=== Section Start ===
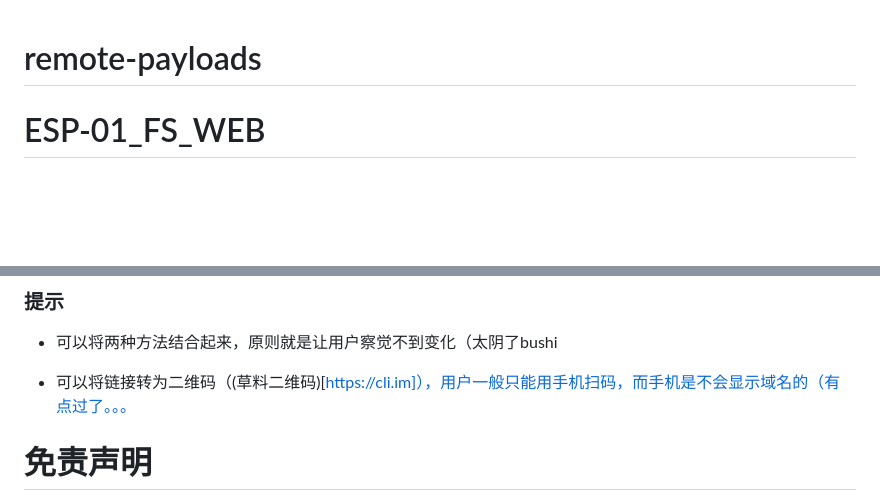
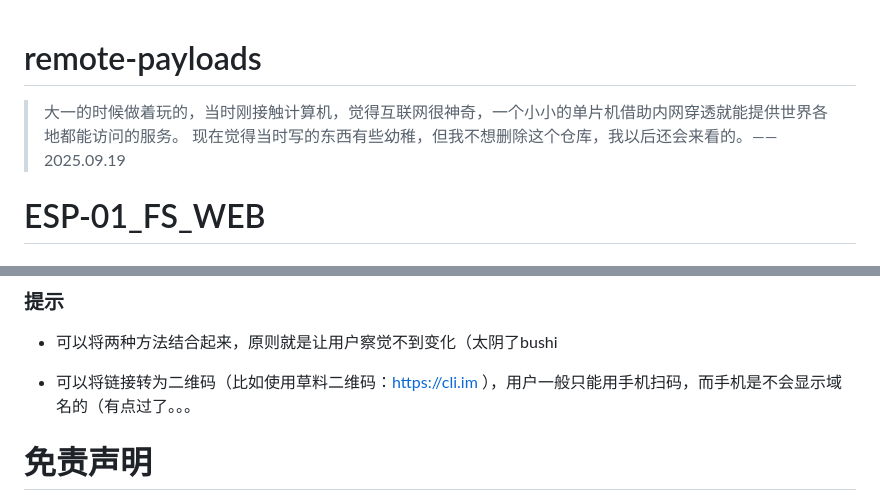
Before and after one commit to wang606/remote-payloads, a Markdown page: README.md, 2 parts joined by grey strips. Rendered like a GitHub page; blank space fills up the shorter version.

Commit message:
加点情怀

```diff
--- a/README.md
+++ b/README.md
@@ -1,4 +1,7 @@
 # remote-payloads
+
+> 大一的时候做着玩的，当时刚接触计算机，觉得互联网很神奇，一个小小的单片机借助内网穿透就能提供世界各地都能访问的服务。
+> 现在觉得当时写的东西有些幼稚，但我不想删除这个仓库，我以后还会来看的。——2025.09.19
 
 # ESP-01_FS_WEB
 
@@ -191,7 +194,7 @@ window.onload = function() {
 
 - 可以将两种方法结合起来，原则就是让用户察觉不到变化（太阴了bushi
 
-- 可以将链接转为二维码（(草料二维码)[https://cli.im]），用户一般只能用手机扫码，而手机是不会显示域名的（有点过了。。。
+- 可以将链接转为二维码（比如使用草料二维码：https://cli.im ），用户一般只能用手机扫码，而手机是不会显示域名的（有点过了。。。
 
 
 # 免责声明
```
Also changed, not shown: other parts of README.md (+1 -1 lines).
=== Section End ===
=== Section Start ===
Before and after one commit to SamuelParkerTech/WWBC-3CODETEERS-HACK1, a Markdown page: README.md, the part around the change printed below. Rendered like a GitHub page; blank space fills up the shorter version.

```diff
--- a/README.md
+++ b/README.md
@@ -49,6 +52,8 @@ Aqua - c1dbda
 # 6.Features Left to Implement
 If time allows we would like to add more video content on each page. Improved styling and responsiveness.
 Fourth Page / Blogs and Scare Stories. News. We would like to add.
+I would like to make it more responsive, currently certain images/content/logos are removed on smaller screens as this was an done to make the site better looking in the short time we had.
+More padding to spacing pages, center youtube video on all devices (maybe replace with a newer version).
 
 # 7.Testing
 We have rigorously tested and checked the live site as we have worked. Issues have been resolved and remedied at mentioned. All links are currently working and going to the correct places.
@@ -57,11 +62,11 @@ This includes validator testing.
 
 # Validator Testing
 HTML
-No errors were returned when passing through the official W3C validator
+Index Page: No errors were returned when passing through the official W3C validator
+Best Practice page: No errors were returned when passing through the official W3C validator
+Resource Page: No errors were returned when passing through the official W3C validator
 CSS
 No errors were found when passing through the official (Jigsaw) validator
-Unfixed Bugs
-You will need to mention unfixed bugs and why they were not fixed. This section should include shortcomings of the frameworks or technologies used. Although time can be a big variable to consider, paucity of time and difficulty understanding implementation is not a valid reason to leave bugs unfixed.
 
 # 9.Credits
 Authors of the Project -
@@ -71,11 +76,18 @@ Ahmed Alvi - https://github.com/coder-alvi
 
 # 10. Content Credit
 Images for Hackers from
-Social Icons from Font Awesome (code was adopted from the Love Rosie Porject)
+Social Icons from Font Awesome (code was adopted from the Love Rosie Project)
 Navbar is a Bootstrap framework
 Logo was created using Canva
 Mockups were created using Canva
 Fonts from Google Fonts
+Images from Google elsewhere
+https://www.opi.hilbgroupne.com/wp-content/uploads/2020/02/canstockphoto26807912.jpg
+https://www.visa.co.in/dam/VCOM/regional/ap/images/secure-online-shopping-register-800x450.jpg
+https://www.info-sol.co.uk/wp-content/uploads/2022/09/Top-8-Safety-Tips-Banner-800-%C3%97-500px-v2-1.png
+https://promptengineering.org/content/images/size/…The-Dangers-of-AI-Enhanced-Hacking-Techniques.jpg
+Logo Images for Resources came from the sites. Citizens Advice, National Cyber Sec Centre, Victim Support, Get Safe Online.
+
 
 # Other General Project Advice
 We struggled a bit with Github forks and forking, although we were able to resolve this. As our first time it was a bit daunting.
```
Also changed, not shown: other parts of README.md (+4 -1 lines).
=== Section End ===
=== Section Start ===
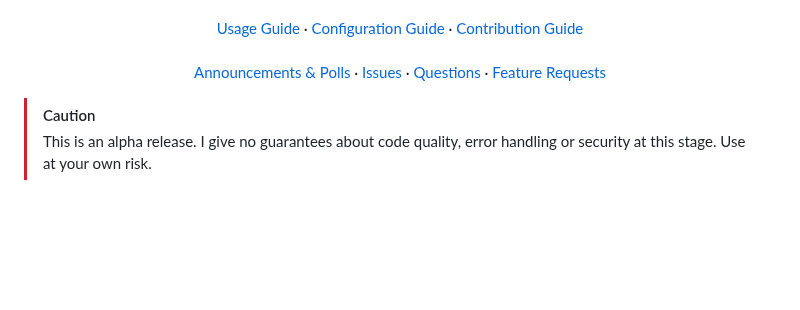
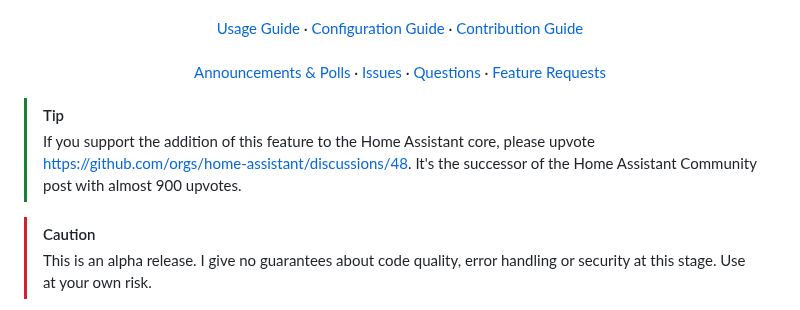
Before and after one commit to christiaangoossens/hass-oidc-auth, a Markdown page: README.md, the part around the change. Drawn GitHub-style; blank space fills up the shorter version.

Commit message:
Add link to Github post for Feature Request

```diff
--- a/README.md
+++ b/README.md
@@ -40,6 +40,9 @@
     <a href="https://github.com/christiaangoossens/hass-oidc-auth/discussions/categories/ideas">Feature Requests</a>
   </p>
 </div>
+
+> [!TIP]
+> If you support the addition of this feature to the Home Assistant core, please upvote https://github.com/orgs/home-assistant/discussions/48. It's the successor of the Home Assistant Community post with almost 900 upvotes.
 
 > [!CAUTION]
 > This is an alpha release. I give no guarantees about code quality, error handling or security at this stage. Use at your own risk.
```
=== Section End ===
Work instruction:
Please give back exactly the lines of this listing beginning at the line with "Before and after one commit to wang606/remote-payloads, a" and ending with the line with "Also changed, not shown: other parts of README.md (+1", both included, and nothing else.

Result of the task:
Before and after one commit to wang606/remote-payloads, a Markdown page: README.md, 2 parts joined by grey strips. Rendered like a GitHub page; blank space fills up the shorter version.

Commit message:
加点情怀

```diff
--- a/README.md
+++ b/README.md
@@ -1,4 +1,7 @@
 # remote-payloads
+
+> 大一的时候做着玩的，当时刚接触计算机，觉得互联网很神奇，一个小小的单片机借助内网穿透就能提供世界各地都能访问的服务。
+> 现在觉得当时写的东西有些幼稚，但我不想删除这个仓库，我以后还会来看的。——2025.09.19
 
 # ESP-01_FS_WEB
 
@@ -191,7 +194,7 @@ window.onload = function() {
 
 - 可以将两种方法结合起来，原则就是让用户察觉不到变化（太阴了bushi
 
-- 可以将链接转为二维码（(草料二维码)[https://cli.im]），用户一般只能用手机扫码，而手机是不会显示域名的（有点过了。。。
+- 可以将链接转为二维码（比如使用草料二维码：https://cli.im ），用户一般只能用手机扫码，而手机是不会显示域名的（有点过了。。。
 
 
 # 免责声明
```
Also changed, not shown: other parts of README.md (+1 -1 lines).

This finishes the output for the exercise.